> [Aim of the exercise]
Each line in the entries that has the word "title" has to be copied.

═══ Material for this task

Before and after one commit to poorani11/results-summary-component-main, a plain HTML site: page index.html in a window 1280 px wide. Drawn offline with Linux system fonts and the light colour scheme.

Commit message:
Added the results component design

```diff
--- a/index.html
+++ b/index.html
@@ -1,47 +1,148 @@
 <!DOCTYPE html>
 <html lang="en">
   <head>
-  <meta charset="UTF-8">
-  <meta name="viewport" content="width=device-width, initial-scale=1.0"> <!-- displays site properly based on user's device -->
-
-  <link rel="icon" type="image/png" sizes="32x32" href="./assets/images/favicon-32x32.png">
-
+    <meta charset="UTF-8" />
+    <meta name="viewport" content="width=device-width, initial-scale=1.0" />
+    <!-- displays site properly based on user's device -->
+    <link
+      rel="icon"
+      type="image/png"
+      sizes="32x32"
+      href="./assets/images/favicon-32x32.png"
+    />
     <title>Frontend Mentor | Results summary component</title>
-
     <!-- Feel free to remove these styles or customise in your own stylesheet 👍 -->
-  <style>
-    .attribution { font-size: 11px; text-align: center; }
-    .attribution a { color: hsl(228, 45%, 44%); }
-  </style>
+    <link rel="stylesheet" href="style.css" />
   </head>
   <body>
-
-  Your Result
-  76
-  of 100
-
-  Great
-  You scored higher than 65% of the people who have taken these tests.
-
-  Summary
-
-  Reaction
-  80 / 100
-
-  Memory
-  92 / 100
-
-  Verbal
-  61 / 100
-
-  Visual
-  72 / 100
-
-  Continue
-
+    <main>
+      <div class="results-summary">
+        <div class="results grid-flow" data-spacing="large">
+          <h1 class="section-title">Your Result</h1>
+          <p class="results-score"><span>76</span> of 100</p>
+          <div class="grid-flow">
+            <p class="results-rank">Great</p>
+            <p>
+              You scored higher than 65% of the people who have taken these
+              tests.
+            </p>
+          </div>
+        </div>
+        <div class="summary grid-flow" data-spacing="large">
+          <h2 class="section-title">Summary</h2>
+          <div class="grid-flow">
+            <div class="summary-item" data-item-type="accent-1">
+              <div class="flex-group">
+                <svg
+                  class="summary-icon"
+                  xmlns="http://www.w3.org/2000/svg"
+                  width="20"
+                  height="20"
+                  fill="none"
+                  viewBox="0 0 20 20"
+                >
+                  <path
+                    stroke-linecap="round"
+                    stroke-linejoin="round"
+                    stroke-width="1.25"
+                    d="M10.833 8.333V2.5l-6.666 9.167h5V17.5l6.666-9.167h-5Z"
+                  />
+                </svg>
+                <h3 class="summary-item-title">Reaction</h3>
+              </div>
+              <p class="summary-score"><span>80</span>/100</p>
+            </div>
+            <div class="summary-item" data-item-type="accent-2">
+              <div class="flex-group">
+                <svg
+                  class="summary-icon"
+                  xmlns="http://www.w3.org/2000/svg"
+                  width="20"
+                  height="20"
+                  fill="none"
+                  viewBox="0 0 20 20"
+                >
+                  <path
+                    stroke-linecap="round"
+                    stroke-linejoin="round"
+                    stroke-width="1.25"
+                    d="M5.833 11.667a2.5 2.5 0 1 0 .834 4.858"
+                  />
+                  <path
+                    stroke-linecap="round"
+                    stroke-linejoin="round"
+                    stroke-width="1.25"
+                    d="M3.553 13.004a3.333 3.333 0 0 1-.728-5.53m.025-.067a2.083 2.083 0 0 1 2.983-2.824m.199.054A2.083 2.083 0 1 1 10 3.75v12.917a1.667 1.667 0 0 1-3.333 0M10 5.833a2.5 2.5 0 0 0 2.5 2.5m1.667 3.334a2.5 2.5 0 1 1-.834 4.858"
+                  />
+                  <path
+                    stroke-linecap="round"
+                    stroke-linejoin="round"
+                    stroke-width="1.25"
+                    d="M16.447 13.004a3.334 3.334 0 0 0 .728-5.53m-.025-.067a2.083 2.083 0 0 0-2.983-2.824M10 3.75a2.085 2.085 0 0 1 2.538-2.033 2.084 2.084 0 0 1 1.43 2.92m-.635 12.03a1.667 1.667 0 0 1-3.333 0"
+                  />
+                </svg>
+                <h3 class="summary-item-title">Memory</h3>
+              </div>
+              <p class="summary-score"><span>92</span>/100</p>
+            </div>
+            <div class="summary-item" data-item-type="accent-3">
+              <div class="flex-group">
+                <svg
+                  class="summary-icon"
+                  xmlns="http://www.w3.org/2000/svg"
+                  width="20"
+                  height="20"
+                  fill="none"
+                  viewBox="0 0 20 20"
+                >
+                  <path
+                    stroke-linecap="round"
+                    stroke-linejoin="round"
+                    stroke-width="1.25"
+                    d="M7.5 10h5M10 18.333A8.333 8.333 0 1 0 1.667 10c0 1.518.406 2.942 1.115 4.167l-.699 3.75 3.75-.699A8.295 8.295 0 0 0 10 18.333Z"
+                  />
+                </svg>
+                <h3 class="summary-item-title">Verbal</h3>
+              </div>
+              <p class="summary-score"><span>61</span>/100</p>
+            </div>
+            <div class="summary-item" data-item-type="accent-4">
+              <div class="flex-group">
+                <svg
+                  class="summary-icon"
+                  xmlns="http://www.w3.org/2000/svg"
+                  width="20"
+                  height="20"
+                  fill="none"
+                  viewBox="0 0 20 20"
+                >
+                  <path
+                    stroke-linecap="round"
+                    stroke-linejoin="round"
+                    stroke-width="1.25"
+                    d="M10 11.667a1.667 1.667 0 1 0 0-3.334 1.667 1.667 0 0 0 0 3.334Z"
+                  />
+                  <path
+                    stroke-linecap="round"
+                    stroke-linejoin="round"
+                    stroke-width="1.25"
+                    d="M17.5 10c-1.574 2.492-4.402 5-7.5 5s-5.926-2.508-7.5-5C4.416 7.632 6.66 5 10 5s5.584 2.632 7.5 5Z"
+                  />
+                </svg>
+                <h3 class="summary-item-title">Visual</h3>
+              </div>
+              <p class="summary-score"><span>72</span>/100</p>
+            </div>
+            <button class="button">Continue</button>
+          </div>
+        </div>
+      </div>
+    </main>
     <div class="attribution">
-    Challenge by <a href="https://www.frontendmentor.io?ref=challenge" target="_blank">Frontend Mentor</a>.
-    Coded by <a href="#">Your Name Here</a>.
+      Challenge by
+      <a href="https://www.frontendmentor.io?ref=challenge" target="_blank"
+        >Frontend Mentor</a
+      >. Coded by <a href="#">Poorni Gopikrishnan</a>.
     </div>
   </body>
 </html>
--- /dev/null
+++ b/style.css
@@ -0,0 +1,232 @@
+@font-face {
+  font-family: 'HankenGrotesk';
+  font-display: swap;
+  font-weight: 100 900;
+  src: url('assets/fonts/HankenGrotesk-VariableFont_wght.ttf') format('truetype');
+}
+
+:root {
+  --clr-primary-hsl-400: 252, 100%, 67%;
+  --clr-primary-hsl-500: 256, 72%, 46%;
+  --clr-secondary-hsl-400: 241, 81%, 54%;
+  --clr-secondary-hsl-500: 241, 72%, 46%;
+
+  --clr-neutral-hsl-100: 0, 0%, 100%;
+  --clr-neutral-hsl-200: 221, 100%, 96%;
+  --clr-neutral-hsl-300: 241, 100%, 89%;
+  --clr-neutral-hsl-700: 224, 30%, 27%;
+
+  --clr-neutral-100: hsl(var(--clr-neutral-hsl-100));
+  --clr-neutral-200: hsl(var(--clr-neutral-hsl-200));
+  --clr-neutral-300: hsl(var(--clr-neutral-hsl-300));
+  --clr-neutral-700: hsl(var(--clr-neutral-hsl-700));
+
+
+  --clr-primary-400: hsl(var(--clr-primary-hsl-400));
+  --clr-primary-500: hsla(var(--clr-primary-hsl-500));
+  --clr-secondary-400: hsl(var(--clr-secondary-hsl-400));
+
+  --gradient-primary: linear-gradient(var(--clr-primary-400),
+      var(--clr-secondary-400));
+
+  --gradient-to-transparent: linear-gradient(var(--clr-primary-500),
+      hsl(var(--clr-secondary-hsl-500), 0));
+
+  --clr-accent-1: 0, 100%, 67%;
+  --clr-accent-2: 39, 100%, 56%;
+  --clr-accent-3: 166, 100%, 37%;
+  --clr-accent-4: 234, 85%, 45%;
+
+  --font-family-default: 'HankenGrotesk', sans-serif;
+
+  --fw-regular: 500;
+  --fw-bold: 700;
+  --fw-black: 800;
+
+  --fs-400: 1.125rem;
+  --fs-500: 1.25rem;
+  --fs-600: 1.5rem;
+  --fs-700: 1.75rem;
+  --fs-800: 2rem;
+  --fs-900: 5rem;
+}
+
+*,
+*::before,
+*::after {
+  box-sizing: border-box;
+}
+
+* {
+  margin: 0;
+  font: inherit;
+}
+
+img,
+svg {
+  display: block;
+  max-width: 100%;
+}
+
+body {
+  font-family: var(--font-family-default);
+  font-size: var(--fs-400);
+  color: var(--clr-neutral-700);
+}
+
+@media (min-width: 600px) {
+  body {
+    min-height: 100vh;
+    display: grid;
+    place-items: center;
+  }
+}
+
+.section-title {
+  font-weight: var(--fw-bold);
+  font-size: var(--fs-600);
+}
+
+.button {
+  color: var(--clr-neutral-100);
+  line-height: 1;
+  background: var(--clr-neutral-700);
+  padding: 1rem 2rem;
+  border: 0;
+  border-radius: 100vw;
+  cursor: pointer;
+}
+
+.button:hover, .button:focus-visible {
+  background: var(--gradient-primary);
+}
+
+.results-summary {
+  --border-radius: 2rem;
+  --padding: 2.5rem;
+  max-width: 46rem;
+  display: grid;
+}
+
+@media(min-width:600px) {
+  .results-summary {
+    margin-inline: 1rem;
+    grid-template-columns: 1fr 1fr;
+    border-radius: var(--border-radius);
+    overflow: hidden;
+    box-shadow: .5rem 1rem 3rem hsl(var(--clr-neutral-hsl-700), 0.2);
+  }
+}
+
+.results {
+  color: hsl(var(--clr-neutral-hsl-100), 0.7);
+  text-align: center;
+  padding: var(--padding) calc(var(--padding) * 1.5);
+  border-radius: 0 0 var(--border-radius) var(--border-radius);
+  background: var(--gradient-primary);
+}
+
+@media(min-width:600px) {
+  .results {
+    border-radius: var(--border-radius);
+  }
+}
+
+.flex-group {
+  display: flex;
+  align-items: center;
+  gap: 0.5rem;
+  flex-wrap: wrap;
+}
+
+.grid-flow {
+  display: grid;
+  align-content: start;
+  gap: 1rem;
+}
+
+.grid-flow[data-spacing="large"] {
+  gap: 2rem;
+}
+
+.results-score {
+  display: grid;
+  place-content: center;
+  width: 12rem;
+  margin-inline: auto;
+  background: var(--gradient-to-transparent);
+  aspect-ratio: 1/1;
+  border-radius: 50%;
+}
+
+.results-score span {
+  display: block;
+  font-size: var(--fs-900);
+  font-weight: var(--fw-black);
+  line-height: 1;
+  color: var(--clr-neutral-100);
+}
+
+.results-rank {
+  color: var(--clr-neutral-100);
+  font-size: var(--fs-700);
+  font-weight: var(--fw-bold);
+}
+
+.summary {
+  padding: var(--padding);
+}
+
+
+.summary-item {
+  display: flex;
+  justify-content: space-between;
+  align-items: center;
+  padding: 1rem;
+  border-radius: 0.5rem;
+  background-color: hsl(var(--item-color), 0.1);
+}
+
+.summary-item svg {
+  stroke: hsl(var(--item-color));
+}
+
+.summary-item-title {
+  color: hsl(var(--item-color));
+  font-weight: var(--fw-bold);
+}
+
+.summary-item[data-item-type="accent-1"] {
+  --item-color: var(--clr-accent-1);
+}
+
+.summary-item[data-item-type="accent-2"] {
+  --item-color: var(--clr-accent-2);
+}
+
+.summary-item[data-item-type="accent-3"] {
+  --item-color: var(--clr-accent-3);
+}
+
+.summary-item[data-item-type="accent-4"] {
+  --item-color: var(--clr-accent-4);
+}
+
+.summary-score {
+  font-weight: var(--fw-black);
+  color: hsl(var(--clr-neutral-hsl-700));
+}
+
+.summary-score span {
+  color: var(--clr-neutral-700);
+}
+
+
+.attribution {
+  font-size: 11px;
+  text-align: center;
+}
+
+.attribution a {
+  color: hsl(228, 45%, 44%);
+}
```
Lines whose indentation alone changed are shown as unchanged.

══════

> [Task result]
     <title>Frontend Mentor | Results summary component</title>
+          <h1 class="section-title">Your Result</h1>
+          <h2 class="section-title">Summary</h2>
+                <h3 class="summary-item-title">Reaction</h3>
+                <h3 class="summary-item-title">Memory</h3>
+                <h3 class="summary-item-title">Verbal</h3>
+                <h3 class="summary-item-title">Visual</h3>
+.section-title {
+.summary-item-title {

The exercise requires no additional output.